There are now many different hallux valgus surgery techniques. Before looking more closely at the important procedures in a different article on → hallux surgery, we would like to quickly single out the principles of correcting hallux valgus they all have in common. All specific procedures on the metatarsophalangeal joint include these treatment options.
Soft tissue procedures: Treating the tendons and joint capsule of the big toe
The capsule around the metatarsophalangeal joint has narrowed due to the deformity so the deformity can no longer be actively returned. The release and expansion of the joint capsule and adjusting the length of the tendons controlling the big toe is an important step in achieving permanent straightening of the big toe.
The joint capsule changes due to hallux valgus. On the side of the bend in the metatarsophalangeal joint (red in the adjacent drawing) the capsule is overstretched, on the other side it is contracted. This change to the joint capsule must be corrected through condensation and expansion. The affected tendons (yellow) also require length correction.
Osteotomy: Repositioning the bones and healing in the new position
With surgical osteotomy the metatarsus and phalanges are severed and joined again in a new, desired direction, and stabilised with screws, wire or small metal splints until healed into place in the new position.
Cheilectomy: Joint-preserving arthroscopy of the metatarsophalangeal joint
If the joint is still more than 50% cartilage, a joint-preserving, minimally invasive arthroscopy of the metatarsophalangeal joint can be performed. Any bone spurs which are present are removed. The prospects of cheilectomy must sometimes be determined during surgery, after having a direct view of the joint. If the damage is already too severe, this procedure cannot provide any relief for problems.
Arthrodesis: Fixation of the metatarsophalangeal joint
In patients with severe hallux valgus deformity and arthritis of the metatarsophalangeal joint sometimes the big toe must be removed entirely and fixed. This fixation is done by fusing the joint partners. If necessary, this fusion (especially in women) has an angle which also allows for wearing higher heels without restricting motion.
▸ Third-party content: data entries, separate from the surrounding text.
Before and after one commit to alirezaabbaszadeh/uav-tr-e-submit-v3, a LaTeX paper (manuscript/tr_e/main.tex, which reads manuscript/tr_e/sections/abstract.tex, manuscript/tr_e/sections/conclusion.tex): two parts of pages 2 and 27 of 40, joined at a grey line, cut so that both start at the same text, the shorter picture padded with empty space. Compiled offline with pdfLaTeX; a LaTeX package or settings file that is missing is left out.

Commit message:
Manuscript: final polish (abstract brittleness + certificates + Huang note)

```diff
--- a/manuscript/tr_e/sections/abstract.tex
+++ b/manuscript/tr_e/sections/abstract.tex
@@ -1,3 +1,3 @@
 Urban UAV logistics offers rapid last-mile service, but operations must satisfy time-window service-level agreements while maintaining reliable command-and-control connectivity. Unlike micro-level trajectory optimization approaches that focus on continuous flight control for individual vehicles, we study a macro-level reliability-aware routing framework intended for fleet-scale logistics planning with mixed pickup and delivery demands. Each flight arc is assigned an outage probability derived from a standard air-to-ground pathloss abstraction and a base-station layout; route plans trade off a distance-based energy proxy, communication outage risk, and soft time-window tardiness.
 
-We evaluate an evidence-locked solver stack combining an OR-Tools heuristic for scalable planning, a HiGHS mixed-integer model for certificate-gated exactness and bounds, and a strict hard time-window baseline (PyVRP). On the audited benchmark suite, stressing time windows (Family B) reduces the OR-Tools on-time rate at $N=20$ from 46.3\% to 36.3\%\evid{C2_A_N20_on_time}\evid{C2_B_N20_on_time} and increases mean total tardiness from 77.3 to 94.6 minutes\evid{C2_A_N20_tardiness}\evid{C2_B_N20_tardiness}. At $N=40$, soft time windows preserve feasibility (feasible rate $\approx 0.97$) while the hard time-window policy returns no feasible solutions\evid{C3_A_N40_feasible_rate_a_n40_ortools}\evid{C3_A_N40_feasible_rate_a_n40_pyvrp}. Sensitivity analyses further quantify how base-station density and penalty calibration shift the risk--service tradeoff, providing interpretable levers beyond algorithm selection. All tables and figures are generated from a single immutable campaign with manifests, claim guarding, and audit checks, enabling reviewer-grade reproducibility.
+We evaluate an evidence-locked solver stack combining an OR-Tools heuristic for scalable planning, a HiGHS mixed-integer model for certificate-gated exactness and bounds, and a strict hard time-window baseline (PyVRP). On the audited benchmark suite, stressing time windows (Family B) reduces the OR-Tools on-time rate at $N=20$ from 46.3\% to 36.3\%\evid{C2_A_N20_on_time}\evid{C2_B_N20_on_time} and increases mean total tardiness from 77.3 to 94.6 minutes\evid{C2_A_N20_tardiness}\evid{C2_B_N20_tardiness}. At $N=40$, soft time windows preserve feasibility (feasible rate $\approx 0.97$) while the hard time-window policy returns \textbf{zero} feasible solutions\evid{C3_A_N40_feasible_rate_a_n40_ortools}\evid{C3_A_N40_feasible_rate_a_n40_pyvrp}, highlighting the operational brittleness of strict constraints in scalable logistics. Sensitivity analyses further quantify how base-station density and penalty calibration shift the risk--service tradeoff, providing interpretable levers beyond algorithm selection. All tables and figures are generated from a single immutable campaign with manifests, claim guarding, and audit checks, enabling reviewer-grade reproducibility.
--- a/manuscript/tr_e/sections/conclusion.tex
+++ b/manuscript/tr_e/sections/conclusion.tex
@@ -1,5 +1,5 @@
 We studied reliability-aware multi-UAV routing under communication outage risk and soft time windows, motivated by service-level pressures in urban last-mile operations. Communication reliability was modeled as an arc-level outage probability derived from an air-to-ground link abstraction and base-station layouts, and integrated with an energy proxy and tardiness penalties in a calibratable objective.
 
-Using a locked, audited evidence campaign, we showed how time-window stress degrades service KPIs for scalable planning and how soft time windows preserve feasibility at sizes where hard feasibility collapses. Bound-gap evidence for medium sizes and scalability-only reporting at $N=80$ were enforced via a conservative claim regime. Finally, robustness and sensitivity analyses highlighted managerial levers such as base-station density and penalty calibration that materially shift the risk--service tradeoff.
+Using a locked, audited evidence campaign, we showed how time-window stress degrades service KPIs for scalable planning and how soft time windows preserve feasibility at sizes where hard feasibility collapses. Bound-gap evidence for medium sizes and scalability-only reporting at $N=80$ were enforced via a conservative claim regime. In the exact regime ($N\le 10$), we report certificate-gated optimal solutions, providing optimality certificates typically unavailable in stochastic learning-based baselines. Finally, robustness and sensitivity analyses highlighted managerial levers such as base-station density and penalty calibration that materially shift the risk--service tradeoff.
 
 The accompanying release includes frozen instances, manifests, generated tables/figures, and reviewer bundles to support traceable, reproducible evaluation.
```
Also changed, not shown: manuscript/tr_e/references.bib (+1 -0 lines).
“Minimally invasive" surgical technique with minimal incisions and minimal scarring
Medical advancements have developed many different hallux valgus surgical methods.
The most promising hallux valgus surgical technique was developed in recent years. It is internationally proven but so far only performed by a small number of German clinics: The so-called minimally invasive hallux valgus surgery. By using tiny instruments only 2mm large, similar to dental instruments, injury to the soft tissue during the hallux surgery, and hence the healing time, can be considerably reduced.
Special characteristics: With this hallux valgus surgery, no screws are installed for minor deformities. This eliminates the need for follow-up surgery to remove the screws.
By using the smallest tools - similar to dental instruments, the corrective osteotomy required for hallux valgus can be performed with minimal injury to the skin and soft tissue. This reduces the healing time and rate of complications, and wound repair is accelerated due to the minor injury to the soft tissue.